◆ **HOW TO COMPLETE THIS TASK**:
Each line below that contains "null" counts once; report the total and nothing more.

******

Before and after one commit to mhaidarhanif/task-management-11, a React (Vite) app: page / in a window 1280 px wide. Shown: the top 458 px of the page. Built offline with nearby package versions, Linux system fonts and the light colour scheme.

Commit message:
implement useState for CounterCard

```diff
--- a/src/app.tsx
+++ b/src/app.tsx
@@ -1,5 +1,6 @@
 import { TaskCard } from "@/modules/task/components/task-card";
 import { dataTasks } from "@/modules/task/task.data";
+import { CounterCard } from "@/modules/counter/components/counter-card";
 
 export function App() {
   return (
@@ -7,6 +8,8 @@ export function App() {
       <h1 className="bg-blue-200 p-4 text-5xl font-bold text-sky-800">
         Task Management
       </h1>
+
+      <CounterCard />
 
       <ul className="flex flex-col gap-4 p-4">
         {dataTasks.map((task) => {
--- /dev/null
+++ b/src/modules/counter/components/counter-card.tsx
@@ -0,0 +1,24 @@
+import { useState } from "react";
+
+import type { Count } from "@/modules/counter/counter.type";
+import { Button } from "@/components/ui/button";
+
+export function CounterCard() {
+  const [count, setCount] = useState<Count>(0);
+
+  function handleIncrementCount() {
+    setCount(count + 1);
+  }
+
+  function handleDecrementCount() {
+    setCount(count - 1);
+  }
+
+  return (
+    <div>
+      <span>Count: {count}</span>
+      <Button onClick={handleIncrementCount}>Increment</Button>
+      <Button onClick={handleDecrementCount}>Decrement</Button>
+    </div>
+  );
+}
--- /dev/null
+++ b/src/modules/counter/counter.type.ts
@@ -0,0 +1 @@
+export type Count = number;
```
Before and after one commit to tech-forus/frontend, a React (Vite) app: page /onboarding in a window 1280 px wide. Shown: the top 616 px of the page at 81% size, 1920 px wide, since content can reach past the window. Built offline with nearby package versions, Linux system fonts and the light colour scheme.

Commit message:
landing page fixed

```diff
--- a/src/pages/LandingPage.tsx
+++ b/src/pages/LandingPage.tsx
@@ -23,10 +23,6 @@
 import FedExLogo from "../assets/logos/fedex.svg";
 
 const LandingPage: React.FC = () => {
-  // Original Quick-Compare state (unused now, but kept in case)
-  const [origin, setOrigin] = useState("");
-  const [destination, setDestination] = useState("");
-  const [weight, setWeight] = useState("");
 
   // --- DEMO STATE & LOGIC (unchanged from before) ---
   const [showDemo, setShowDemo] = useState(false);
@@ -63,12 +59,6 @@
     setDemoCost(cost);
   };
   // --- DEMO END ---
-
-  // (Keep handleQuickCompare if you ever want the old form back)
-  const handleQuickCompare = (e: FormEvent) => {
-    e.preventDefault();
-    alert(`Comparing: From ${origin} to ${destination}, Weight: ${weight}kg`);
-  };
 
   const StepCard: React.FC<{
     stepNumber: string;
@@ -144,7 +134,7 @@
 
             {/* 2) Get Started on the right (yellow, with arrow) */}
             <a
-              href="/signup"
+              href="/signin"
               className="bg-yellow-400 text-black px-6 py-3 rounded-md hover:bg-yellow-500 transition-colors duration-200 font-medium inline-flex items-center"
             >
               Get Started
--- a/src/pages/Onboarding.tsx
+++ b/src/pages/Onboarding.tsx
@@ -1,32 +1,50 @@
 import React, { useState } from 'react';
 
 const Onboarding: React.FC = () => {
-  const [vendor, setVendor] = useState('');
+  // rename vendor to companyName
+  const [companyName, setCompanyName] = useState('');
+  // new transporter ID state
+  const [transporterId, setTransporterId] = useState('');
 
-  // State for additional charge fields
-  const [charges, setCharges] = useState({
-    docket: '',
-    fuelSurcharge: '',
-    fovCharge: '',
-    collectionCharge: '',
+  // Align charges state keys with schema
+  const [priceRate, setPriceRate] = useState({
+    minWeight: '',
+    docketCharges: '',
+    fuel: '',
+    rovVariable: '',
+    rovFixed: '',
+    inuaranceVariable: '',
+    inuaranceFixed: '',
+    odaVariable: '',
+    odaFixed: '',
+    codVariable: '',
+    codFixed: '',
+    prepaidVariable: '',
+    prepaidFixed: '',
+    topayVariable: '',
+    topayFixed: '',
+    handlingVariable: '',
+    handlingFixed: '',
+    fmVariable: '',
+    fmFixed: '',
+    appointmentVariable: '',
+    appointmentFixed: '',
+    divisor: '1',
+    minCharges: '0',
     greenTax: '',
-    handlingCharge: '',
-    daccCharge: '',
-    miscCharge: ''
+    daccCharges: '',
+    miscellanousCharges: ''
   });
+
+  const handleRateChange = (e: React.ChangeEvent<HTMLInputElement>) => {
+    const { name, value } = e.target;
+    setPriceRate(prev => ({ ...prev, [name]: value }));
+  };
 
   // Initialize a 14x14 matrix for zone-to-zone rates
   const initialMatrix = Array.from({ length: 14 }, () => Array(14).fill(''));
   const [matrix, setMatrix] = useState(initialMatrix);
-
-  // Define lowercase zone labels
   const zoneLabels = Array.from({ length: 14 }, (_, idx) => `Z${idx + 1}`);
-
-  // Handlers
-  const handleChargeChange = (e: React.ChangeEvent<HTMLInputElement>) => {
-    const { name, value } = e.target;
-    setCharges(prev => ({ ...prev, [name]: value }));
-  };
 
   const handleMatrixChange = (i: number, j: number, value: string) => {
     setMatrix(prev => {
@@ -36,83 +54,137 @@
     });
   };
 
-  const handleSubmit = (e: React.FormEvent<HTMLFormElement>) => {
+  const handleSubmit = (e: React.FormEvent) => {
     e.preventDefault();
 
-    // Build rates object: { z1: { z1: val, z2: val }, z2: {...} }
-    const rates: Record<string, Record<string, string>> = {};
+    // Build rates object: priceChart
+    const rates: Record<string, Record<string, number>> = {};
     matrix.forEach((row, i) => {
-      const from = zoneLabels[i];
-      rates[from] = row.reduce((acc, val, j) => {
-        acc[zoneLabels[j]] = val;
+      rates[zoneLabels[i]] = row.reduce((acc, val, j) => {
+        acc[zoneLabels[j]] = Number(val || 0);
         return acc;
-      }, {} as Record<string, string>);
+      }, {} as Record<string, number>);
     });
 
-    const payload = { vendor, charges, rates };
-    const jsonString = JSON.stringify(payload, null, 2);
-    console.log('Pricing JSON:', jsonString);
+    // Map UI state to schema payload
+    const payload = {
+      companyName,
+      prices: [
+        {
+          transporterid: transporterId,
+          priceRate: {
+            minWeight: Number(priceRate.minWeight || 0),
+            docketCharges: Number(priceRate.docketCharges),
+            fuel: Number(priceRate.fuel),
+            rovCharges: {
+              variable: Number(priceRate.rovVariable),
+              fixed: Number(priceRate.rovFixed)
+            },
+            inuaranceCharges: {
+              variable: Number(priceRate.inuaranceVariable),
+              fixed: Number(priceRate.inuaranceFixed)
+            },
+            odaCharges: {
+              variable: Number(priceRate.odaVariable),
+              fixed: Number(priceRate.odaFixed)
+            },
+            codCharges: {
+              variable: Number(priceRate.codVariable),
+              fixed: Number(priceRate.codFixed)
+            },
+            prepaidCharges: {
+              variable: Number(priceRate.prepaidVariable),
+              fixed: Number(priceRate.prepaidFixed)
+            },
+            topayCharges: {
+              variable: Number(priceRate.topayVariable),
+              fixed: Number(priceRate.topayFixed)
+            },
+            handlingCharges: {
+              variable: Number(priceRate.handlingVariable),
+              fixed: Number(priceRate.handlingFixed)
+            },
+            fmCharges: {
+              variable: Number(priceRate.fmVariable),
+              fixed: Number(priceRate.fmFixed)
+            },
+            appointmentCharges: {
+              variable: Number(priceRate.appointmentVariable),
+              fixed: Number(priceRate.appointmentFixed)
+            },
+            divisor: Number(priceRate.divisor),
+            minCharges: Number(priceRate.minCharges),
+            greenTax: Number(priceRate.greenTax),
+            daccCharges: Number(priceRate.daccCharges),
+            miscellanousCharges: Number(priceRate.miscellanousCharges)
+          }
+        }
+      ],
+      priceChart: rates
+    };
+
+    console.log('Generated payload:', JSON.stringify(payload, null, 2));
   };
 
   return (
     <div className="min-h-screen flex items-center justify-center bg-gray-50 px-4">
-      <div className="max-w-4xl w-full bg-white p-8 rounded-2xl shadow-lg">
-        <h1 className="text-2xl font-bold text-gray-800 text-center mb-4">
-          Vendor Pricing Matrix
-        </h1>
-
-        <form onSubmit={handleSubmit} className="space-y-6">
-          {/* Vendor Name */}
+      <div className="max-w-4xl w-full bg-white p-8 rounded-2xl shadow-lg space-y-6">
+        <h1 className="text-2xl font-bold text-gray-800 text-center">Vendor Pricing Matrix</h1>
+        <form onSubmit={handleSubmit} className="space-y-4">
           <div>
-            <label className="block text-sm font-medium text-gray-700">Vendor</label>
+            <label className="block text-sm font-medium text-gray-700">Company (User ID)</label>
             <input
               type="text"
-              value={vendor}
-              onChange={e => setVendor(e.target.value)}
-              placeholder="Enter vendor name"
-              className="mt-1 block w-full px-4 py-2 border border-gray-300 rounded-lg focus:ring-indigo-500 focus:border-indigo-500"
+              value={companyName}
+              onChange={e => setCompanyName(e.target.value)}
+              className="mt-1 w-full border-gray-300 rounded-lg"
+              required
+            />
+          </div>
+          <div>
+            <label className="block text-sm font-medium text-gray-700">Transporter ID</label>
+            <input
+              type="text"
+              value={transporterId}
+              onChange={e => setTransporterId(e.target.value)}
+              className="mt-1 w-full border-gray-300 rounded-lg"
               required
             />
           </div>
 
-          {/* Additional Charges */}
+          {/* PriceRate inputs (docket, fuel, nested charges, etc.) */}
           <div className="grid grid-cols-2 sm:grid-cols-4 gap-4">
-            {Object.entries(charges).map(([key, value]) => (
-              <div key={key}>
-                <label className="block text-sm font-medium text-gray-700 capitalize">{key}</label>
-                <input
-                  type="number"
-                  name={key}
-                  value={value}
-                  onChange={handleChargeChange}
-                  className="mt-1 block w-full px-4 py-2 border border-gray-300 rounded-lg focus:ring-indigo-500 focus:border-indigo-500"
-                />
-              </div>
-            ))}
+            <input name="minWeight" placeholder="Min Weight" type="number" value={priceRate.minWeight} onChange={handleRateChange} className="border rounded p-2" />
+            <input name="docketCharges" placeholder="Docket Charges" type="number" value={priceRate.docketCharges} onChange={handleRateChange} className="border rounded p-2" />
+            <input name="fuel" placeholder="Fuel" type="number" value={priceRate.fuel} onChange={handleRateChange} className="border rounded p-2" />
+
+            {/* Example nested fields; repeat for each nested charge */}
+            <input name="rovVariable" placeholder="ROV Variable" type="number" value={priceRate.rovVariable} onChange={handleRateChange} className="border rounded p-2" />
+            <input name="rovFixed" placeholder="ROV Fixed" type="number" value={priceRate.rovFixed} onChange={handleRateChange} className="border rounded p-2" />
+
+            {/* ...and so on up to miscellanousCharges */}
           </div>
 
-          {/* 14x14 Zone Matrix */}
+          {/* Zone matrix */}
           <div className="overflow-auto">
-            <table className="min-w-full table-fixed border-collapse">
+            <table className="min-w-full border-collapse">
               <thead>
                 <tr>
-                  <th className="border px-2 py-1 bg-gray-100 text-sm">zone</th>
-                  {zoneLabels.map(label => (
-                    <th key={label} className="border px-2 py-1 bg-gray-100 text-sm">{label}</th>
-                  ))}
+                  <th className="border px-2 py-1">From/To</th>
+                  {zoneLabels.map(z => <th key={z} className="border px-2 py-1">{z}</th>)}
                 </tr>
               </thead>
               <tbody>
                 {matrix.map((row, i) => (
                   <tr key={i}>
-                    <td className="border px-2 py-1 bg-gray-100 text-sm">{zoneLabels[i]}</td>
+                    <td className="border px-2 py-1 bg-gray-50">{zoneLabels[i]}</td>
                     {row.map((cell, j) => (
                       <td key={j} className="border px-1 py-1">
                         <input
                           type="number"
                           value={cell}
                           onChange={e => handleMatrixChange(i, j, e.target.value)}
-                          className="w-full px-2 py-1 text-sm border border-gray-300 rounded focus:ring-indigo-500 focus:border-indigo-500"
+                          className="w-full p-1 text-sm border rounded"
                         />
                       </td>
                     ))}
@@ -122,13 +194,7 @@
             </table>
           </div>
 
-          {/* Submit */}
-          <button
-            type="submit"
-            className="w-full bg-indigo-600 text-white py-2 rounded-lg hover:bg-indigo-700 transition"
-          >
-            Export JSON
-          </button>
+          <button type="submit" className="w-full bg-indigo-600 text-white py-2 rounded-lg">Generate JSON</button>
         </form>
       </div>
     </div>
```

******

◆ **RESULT BELOW**:
4